## [What to work on]
If a line in the records contains the string "haveTask", show that line.
Data for analysis Start Marker
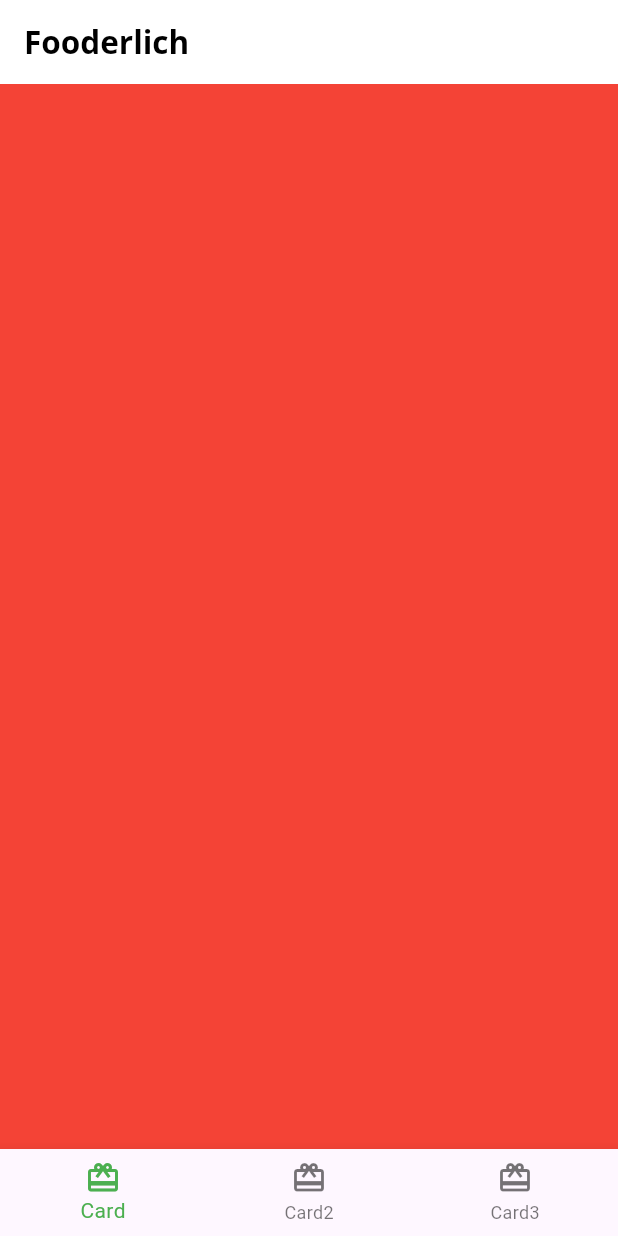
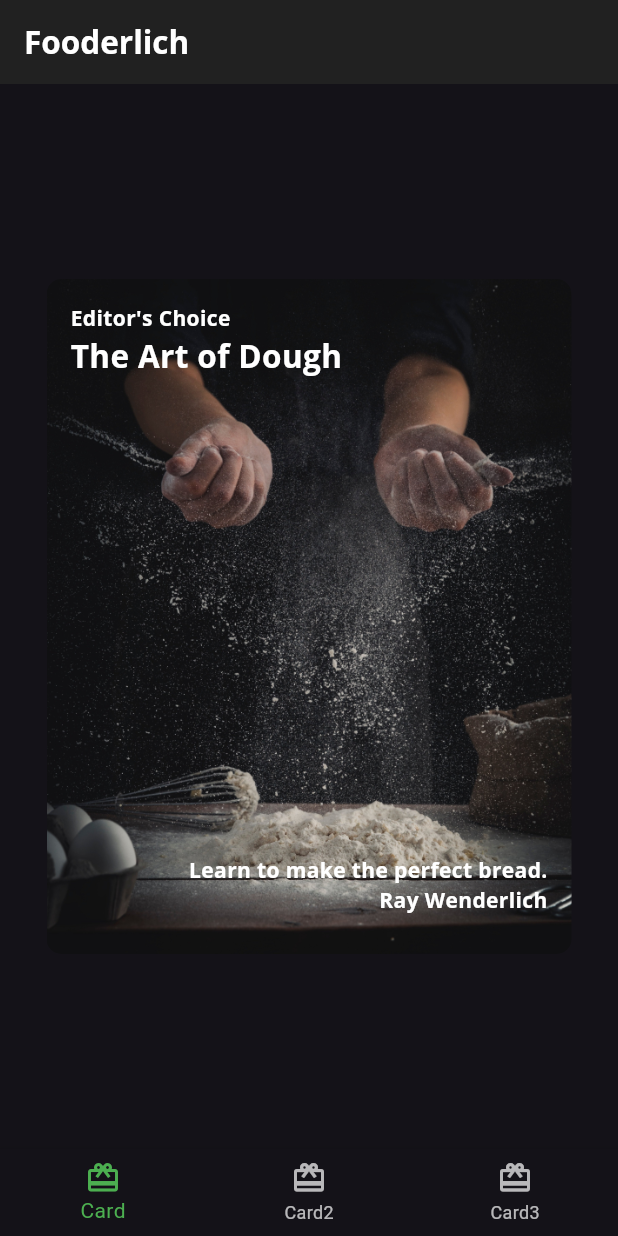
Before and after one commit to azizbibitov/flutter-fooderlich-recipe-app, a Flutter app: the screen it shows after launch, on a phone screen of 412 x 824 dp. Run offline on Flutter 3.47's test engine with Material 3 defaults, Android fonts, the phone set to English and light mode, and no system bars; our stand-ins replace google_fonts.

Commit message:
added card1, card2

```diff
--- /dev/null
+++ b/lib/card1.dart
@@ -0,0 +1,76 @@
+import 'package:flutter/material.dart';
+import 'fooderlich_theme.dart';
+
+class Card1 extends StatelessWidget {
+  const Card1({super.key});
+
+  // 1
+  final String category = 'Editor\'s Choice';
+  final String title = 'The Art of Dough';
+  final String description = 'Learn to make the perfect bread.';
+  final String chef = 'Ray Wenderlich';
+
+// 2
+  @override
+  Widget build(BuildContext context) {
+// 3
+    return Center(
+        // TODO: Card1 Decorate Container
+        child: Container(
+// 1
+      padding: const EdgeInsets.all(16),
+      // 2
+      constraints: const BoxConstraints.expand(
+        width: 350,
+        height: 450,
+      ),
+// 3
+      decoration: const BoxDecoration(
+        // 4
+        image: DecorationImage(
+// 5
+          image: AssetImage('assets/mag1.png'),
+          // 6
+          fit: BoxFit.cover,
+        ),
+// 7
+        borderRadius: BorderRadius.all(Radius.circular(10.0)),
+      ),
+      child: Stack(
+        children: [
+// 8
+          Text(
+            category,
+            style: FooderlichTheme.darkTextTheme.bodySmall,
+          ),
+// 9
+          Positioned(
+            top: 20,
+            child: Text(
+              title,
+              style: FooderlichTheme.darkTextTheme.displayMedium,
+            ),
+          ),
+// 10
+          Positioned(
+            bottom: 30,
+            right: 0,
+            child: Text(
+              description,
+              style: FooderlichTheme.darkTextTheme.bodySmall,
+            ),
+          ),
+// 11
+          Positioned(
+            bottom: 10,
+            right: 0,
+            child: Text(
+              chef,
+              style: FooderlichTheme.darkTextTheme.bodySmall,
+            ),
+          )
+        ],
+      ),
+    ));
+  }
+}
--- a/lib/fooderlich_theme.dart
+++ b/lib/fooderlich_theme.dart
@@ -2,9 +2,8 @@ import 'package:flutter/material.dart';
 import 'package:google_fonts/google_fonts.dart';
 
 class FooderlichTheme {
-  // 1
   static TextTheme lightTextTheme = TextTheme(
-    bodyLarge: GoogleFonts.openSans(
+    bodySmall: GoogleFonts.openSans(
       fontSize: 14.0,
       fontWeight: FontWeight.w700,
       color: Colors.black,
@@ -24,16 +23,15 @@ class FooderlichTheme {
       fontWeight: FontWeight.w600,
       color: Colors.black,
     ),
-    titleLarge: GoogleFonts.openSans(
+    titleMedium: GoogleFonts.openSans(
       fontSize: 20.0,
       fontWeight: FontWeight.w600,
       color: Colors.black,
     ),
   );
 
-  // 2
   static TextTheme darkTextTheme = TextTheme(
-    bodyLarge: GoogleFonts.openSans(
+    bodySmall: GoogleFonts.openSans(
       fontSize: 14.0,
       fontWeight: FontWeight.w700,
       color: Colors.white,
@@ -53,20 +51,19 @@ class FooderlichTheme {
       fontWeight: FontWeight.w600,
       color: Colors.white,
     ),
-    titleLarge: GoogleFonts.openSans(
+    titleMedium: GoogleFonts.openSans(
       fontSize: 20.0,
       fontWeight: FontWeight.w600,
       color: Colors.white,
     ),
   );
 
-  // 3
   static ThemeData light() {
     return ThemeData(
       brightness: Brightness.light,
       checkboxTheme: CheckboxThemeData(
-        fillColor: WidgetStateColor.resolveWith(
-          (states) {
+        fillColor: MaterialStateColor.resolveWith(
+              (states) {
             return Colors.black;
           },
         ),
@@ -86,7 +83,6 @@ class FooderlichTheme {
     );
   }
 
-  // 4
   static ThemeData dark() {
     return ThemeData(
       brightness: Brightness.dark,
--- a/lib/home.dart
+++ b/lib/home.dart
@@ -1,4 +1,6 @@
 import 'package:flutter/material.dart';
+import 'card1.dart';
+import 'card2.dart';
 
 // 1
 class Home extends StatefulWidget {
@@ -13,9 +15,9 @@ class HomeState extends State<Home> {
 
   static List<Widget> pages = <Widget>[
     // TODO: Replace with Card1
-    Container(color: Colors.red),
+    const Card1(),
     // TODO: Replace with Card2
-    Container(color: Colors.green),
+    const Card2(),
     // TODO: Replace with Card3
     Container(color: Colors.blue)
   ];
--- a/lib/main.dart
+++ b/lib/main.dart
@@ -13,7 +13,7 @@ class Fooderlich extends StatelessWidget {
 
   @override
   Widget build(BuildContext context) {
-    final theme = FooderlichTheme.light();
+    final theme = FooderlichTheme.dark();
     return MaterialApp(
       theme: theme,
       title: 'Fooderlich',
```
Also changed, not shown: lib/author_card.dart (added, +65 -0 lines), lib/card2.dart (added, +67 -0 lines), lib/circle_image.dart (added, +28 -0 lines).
Data for analysis End Marker
Data for analysis Start Marker
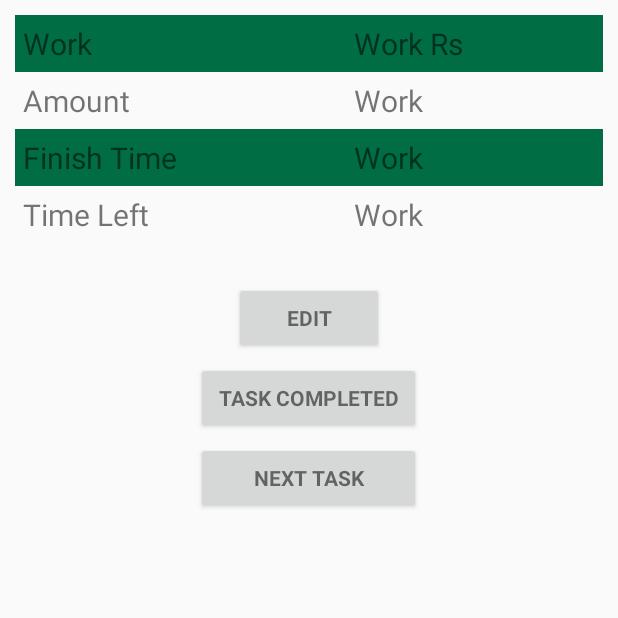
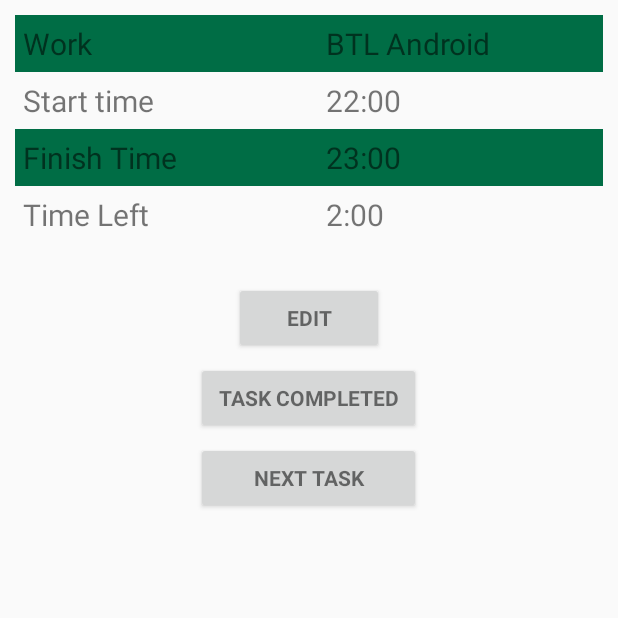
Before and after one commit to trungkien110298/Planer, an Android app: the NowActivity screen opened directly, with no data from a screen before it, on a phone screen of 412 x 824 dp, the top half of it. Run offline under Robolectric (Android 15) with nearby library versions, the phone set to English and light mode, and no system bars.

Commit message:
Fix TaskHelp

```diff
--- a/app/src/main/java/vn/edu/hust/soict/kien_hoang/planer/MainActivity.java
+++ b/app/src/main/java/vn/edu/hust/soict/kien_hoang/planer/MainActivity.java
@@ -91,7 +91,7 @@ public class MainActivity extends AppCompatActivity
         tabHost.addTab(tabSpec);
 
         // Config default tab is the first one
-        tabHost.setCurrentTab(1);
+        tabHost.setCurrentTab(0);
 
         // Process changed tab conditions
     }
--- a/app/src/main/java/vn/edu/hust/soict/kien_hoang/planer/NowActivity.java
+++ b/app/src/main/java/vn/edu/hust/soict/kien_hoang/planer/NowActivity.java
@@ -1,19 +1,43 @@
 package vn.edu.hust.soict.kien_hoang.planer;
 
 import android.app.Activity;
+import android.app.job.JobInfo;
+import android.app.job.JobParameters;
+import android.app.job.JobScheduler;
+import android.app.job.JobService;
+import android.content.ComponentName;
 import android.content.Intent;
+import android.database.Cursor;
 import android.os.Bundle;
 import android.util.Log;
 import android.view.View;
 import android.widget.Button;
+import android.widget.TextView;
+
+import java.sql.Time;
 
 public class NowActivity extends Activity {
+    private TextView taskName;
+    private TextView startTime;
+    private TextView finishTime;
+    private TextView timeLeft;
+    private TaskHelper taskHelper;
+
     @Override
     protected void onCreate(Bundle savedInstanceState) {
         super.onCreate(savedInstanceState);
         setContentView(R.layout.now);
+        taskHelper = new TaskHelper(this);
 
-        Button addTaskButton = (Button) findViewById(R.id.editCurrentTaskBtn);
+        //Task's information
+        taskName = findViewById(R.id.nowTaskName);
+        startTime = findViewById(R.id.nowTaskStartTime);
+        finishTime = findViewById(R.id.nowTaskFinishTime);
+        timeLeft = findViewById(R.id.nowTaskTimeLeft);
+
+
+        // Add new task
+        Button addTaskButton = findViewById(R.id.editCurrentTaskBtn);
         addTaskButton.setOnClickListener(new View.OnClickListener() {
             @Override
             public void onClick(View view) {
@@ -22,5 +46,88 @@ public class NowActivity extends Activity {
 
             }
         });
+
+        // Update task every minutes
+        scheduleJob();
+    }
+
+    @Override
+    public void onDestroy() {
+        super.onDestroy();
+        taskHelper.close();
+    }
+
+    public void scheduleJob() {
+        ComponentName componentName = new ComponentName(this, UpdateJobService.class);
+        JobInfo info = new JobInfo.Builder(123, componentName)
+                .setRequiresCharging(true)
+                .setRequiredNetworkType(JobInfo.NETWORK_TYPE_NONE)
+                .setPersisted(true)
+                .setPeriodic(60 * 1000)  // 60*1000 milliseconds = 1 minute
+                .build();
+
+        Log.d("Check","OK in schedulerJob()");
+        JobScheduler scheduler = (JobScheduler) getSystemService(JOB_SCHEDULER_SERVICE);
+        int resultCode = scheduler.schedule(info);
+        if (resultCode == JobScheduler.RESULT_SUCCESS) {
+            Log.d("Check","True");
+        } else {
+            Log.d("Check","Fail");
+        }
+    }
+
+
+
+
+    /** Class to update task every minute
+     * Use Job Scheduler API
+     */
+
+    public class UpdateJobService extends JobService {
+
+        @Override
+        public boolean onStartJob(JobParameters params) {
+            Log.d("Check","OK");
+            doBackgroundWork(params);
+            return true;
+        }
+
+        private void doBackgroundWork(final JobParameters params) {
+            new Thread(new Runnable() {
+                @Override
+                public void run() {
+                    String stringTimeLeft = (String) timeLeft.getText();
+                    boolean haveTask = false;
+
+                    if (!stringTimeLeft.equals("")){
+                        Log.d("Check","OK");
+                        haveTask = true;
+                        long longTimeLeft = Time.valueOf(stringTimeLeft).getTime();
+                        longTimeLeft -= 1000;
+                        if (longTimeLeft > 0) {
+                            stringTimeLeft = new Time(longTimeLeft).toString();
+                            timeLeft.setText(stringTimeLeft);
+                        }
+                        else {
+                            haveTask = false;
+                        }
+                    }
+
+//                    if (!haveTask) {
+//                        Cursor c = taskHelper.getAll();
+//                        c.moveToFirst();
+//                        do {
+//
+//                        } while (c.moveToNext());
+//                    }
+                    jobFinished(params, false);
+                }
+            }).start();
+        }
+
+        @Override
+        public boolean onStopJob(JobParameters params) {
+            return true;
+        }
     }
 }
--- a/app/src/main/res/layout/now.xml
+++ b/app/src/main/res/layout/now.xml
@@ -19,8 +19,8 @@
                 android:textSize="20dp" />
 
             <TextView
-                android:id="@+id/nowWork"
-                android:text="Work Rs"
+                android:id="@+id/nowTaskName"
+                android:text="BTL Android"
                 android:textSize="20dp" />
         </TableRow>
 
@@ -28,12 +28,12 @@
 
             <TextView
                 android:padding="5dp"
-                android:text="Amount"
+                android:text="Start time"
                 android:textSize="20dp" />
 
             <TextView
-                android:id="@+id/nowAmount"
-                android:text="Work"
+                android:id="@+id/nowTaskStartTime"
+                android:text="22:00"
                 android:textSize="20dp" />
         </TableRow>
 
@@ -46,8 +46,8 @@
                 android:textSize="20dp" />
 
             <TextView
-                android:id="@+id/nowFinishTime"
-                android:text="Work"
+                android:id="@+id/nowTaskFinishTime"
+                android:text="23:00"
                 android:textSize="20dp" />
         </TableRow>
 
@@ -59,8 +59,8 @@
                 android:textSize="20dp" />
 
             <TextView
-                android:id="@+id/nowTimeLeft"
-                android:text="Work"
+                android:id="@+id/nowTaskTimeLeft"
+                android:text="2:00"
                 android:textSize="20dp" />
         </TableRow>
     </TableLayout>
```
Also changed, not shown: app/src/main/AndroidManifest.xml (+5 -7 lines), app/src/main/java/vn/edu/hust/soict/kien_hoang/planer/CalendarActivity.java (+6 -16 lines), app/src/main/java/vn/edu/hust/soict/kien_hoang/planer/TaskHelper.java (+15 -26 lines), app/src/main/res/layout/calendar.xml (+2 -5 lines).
Data for analysis End Marker
## [Response to the task]
+                    boolean haveTask = false;
+                        haveTask = true;
+                            haveTask = false;
+//                    if (!haveTask) {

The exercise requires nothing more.